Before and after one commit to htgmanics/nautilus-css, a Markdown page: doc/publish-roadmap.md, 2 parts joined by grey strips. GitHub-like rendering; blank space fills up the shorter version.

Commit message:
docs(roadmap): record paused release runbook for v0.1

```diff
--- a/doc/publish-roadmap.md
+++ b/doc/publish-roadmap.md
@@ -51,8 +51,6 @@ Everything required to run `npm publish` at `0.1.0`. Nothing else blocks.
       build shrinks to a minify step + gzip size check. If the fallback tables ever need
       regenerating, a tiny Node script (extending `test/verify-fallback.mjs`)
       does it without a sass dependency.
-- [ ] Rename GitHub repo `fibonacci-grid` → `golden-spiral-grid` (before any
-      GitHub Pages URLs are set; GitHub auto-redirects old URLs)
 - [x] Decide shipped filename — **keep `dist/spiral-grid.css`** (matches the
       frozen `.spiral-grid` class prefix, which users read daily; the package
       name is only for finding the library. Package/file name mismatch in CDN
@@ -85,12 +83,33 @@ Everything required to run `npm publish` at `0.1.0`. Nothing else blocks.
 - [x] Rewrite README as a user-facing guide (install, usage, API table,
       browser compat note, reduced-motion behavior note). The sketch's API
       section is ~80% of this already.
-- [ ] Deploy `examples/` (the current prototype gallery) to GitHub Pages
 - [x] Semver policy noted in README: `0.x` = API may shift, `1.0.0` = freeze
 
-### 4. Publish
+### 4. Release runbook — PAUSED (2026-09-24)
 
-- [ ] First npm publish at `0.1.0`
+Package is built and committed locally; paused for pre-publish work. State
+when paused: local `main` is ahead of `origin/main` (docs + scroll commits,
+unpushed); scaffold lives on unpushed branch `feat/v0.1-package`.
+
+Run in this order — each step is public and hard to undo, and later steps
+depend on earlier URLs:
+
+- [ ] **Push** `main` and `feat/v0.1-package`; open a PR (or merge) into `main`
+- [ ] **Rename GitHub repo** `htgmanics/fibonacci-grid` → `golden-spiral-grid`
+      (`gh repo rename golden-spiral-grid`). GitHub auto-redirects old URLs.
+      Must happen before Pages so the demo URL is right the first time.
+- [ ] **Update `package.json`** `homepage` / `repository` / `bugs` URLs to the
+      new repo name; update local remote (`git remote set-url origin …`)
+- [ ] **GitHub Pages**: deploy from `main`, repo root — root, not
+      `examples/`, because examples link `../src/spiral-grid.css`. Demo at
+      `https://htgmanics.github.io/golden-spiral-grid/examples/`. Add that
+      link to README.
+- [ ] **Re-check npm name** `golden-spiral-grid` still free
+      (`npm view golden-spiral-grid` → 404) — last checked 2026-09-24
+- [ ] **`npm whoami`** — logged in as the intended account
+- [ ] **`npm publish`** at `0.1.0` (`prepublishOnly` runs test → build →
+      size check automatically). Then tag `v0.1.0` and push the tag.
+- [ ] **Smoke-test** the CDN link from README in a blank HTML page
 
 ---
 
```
- - - -
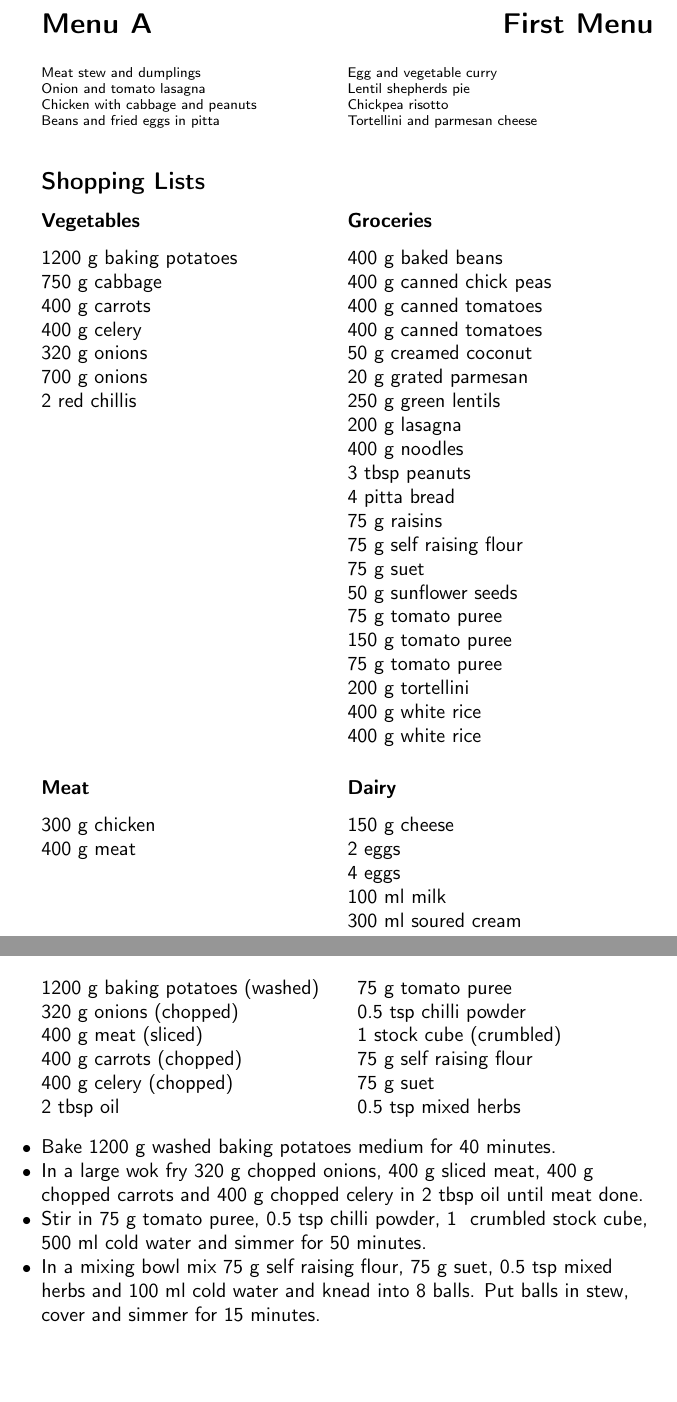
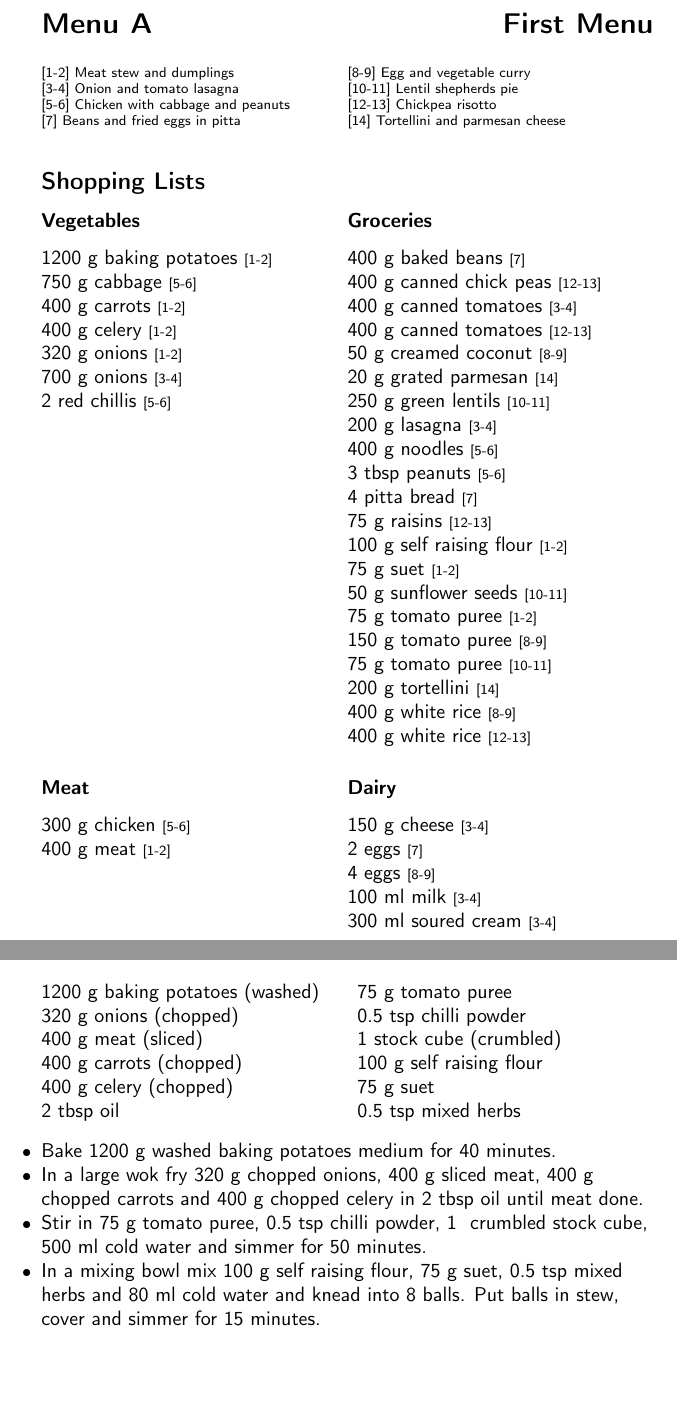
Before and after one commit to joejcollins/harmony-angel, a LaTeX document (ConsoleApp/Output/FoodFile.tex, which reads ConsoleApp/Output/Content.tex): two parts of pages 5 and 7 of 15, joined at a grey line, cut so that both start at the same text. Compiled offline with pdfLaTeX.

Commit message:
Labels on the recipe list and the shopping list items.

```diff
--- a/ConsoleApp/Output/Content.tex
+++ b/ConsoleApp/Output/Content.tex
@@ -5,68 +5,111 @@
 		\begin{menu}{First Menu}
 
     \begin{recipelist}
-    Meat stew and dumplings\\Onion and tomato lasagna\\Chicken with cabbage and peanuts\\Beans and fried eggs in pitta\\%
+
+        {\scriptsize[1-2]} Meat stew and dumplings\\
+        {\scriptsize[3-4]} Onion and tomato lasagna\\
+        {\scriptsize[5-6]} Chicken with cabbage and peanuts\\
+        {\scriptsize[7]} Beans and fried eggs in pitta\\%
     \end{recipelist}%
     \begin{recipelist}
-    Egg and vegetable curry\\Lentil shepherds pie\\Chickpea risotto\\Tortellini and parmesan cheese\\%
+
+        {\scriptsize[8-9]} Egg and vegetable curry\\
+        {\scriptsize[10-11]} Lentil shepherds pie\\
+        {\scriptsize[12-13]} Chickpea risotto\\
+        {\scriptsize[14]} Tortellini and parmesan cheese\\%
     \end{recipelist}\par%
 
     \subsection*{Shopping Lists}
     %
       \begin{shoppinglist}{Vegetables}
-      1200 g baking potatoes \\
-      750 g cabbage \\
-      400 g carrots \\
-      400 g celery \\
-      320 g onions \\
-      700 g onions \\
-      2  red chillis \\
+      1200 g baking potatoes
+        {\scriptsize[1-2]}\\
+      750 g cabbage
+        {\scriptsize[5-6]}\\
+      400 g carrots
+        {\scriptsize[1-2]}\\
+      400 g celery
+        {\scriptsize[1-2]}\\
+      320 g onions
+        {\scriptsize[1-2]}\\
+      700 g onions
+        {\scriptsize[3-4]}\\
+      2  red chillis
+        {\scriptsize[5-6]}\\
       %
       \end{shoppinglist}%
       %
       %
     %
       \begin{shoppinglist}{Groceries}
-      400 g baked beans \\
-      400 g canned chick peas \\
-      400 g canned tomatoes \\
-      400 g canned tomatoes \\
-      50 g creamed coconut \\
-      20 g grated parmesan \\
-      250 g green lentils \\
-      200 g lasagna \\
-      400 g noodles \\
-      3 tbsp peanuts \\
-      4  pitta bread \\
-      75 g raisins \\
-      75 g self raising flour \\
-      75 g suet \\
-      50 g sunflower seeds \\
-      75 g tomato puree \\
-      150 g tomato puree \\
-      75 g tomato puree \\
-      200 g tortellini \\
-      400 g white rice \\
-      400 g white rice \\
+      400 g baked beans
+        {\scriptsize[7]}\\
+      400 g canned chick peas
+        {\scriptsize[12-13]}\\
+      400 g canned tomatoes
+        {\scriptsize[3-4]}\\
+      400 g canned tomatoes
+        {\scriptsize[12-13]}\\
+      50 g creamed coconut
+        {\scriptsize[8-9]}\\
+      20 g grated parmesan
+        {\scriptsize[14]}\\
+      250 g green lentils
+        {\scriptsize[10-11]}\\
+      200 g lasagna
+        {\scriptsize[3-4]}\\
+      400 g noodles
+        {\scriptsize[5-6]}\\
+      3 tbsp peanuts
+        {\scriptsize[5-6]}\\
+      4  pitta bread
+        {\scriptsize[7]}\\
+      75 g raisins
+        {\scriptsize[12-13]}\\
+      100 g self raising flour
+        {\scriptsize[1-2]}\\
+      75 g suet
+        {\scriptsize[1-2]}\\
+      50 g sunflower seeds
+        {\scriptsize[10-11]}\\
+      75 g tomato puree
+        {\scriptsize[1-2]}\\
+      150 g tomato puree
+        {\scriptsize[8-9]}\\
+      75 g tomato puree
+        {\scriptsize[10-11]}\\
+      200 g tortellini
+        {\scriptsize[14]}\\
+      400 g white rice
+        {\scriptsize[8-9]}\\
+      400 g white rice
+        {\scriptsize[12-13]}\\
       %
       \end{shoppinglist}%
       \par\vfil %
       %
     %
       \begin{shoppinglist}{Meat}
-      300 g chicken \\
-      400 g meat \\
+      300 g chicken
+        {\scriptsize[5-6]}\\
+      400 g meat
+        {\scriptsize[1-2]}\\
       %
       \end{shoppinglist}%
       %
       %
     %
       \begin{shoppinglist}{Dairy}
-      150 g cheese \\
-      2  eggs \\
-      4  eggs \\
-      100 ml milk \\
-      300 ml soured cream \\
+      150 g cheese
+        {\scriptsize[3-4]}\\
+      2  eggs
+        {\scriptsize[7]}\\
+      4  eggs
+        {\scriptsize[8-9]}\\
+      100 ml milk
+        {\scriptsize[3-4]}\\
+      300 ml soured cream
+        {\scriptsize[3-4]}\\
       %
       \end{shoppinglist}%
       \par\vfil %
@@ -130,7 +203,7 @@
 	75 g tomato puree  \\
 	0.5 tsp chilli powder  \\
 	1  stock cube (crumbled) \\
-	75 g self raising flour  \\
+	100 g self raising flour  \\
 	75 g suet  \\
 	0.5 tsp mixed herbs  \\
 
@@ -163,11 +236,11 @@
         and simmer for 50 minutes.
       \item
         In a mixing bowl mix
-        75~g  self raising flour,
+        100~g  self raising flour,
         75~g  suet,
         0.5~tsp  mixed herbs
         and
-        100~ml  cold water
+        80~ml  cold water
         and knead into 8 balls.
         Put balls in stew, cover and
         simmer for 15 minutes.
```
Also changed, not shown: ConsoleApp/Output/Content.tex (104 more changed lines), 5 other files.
- - - -
Assigned task: Every line in the data that holds the string "begin" should be copied.

Task answer:
 		\begin{menu}{First Menu}
     \begin{recipelist}
     \begin{recipelist}
       \begin{shoppinglist}{Vegetables}
       \begin{shoppinglist}{Groceries}
       \begin{shoppinglist}{Meat}
       \begin{shoppinglist}{Dairy}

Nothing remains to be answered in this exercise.